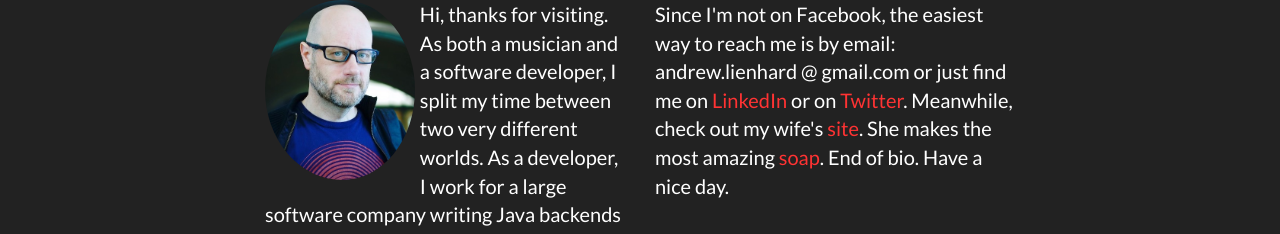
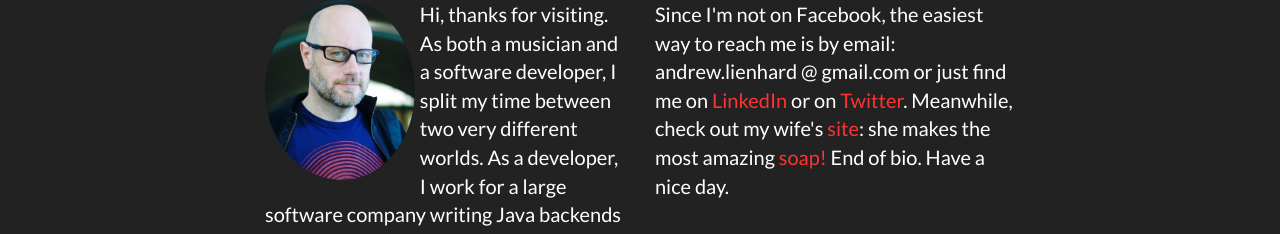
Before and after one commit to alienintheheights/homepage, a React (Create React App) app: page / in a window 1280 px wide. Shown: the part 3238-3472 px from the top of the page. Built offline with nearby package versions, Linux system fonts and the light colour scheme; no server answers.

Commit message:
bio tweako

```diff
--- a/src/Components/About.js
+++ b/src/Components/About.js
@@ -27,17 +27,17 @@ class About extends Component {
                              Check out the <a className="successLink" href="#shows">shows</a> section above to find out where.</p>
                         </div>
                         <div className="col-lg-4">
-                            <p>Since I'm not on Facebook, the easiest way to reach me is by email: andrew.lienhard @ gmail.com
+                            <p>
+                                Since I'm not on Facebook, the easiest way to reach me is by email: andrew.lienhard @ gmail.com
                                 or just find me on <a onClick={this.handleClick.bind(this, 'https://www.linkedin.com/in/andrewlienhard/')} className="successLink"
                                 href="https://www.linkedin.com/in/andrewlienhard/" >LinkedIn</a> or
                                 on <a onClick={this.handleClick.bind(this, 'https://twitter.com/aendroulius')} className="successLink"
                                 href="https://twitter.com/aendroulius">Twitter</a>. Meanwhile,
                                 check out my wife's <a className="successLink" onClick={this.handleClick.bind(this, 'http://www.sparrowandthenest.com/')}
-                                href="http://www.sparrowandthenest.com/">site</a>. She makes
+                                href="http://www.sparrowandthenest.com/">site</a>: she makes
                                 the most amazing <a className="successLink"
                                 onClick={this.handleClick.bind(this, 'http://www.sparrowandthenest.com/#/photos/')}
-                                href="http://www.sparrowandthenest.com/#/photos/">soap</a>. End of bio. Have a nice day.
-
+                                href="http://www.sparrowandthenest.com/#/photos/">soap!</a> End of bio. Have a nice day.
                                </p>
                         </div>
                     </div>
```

────────────────────

The job is to copy each line from the material above that holds the word "successLink".

                              Check out the <a className="successLink" href="#shows">shows</a> section above to find out where.</p>
                                 or just find me on <a onClick={this.handleClick.bind(this, 'https://www.linkedin.com/in/andrewlienhard/')} className="successLink"
                                 on <a onClick={this.handleClick.bind(this, 'https://twitter.com/aendroulius')} className="successLink"
                                 check out my wife's <a className="successLink" onClick={this.handleClick.bind(this, 'http://www.sparrowandthenest.com/')}
                                 the most amazing <a className="successLink"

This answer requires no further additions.